The number of people who attended last month’s Israel Day Concert, the annual right-wing rally in support of Israel’s settlement movement, and a joint event, two weeks later, between Jews and Muslims, would almost certainly be zero if it weren’t for one person — state Assemblyman David Weprin.
Joint projects have drawn the involvement of community leaders — but not yet of community members.
Special To The Jewish Week
When a group of Bukharian Jews and representatives of a mosque in Queens held a Muslim-Jewish health fair earlier this month, more than 100 local Muslims turned out for the afternoon of free blood tests, eye exams and other procedures, as well as brief comments by religious, community and elected leaders.

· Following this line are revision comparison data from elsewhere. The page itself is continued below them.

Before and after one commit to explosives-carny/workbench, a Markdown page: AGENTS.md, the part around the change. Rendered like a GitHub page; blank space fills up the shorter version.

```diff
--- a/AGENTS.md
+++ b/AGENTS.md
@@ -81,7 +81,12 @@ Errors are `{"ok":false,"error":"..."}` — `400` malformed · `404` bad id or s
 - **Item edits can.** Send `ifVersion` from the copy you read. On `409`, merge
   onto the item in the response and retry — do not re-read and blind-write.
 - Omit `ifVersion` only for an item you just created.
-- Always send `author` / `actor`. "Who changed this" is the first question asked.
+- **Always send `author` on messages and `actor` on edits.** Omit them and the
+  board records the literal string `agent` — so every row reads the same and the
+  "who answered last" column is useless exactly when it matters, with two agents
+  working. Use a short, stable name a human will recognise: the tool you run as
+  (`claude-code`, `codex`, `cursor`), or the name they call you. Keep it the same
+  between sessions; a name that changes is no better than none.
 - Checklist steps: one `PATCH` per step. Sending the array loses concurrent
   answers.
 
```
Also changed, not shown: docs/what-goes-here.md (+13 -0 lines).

Brooklyn rep backtracks on Gaza
after meetings with Jewish leaders.
Assistant Managing Editor
After voting with 36 other members of the House in November against a resolution that the Goldstone Report to the UN was unfair to Israel, Brooklyn’s Yvette Clarke reportedly told Jewish leaders in her district that she’d consult with them on Middle East issues in the future.

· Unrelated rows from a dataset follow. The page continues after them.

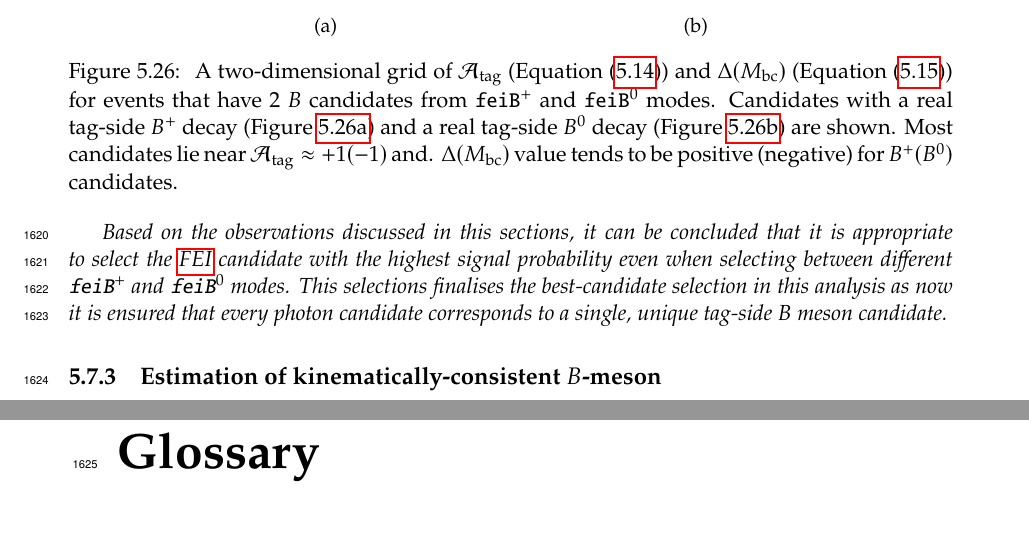
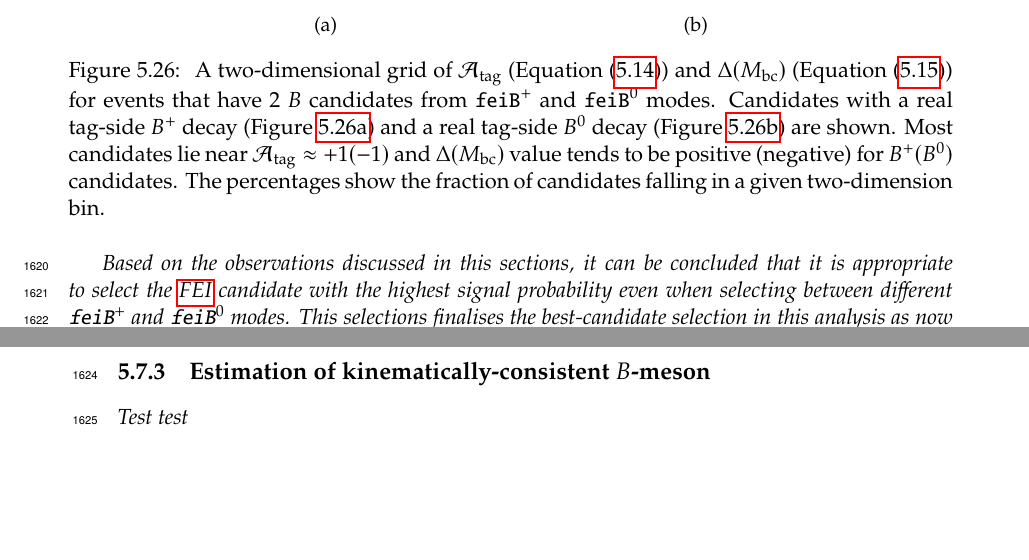
Before and after one commit to henrikas-svidras/phd_thesis, a LaTeX thesis (thesis.tex, which reads chapters/measurement_sections/tag_selection.tex): two parts of pages 78 and 79 of 135 before the commit and two parts of pages 78 and 79 of 137 after it, joined at a grey line, cut so that both start at the same text, the shorter picture padded with empty space. Compiled offline with pdfLaTeX.

Commit message:
small caption upgrade

```diff
--- a/chapters/measurement_sections/tag_selection.tex
+++ b/chapters/measurement_sections/tag_selection.tex
@@ -118,8 +118,9 @@ Furthermore, the fact that $\Delta(\Mbc)$ tends to be higher can simply be under
     and $\Delta(\Mbc)$ (\Cref{eq:delta_mbc}) for events that have 2 $B$ candidates from \feiBp and \feiBz modes.
     Candidates with a real tag-side $B^+$ decay (\Cref{fig:bp_selecting_tag_mode})
     and a real tag-side $B^0$ decay (\Cref{fig:bz_selecting_tag_mode}) are shown.
-    Most candidates lie near $\mathcal{A}_{\mathrm{tag}}\approx +1 (-1)$ and.
+    Most candidates lie near $\mathcal{A}_{\mathrm{tag}}\approx +1 (-1)$ and
     $\Delta(\Mbc)$ value tends to be positive (negative) for $\Bp(\Bz)$ candidates.
+    The percentages show the fraction of candidates falling in a given two-dimension bin.
     }
 \end{figure}
 
@@ -127,3 +128,5 @@ Based on the observations discussed in this sections, it can be concluded that i
 This selections finalises the best-candidate selection in this analysis as now it is ensured that every photon candidate corresponds to a single, unique tag-side $B$ meson candidate.
 
 \subsection{Estimation of kinematically-consistent \texorpdfstring{$B$}{B}-meson}\label{sec:good_tag_definition}
+
+Test test
```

Four City Council members are passing up the chance to run an easy race for re-election this year — a right they recently gained through term-limit changes — to run for city comptroller, arguably one of the toughest city jobs in this struggling economic climate.

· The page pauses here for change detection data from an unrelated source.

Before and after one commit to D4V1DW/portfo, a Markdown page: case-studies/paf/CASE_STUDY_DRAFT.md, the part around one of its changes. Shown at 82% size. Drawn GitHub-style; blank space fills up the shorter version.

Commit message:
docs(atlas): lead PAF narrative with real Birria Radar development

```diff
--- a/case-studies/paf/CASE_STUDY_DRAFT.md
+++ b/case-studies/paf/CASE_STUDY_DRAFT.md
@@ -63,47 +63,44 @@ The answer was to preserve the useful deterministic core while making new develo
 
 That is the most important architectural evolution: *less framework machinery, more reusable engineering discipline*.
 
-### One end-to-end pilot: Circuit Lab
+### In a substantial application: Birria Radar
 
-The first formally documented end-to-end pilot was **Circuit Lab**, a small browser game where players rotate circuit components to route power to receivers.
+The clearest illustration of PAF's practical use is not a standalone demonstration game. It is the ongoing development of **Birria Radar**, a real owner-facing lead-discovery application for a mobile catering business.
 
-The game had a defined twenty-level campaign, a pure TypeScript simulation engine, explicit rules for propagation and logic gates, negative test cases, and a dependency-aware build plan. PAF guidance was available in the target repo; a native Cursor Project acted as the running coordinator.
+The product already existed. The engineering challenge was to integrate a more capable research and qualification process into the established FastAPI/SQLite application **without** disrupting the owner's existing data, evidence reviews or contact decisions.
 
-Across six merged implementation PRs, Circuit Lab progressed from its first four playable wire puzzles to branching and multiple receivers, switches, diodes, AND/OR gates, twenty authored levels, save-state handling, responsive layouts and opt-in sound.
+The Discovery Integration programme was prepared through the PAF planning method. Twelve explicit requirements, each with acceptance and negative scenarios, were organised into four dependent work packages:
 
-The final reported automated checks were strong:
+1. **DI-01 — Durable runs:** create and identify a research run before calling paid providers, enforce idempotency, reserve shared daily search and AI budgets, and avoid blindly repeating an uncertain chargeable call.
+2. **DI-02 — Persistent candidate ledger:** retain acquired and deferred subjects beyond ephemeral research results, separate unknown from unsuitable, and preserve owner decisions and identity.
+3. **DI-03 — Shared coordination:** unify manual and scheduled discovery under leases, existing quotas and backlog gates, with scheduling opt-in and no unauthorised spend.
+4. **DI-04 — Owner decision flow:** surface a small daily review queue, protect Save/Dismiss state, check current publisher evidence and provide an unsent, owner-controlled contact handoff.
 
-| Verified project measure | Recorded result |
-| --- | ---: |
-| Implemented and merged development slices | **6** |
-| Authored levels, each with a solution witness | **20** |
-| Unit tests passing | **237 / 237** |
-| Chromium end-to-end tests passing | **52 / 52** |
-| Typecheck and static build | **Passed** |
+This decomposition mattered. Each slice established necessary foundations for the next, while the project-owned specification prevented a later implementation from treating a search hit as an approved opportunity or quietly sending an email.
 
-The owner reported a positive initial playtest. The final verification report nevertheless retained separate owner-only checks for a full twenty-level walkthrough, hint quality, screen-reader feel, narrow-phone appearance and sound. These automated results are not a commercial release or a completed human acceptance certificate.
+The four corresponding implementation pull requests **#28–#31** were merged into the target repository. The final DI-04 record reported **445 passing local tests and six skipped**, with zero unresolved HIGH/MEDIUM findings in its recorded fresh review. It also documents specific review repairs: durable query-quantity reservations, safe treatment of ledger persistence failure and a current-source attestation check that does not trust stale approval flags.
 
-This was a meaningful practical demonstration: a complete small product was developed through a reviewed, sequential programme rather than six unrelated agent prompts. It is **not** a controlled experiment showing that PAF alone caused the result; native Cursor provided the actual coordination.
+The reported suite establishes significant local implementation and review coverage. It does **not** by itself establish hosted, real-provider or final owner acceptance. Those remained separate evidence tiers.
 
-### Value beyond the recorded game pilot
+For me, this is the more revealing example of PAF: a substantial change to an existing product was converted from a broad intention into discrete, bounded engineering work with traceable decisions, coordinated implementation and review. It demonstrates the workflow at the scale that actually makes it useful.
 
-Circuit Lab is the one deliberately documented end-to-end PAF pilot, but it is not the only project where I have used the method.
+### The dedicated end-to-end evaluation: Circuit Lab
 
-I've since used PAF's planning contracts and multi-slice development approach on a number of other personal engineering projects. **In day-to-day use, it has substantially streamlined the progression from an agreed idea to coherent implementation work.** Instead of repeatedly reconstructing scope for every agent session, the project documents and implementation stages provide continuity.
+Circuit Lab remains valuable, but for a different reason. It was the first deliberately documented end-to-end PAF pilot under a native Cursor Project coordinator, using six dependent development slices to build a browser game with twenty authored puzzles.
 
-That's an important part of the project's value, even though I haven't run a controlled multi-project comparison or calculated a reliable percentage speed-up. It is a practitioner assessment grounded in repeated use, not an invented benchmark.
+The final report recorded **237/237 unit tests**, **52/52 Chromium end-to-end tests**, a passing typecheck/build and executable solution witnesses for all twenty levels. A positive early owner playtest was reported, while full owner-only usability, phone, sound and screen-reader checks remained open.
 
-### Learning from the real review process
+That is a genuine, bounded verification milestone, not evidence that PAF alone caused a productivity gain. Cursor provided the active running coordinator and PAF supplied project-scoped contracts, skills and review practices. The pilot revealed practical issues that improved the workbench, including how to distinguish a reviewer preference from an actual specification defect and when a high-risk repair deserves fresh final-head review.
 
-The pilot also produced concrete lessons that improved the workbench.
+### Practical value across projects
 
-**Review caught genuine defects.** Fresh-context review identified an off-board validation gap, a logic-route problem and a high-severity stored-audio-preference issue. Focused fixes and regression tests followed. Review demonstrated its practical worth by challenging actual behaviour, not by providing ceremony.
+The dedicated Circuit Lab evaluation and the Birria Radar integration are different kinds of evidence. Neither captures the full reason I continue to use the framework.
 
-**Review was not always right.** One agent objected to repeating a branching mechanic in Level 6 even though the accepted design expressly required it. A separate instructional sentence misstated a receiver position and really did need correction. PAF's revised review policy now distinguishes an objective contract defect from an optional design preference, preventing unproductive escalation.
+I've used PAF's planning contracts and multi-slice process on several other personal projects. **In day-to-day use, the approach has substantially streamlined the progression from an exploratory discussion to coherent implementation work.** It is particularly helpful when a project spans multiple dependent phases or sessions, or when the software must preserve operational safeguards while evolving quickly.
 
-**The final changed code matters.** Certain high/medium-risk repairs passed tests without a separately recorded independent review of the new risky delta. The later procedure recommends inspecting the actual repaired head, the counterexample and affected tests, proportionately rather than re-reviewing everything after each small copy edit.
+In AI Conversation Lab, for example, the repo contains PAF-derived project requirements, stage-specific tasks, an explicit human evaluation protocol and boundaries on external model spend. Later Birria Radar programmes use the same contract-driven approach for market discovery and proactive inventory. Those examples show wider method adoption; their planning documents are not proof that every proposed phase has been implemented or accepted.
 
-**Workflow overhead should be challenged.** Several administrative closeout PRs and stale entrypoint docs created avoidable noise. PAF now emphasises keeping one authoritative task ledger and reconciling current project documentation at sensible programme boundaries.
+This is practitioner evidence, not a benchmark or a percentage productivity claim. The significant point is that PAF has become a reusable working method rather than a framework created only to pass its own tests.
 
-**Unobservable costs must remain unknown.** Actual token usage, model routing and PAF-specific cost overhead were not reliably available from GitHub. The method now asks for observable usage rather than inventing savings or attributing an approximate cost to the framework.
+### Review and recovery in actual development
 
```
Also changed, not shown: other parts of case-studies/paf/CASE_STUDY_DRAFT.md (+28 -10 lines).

Democrats Melinda Katz, John Liu, David Weprin, all of Queens, and Brooklyn’s David Yassky, will face off in September’s primary, with the winner almost assured victory in November. There is not yet a Republican candidate. Incumbent William Thompson is running for mayor.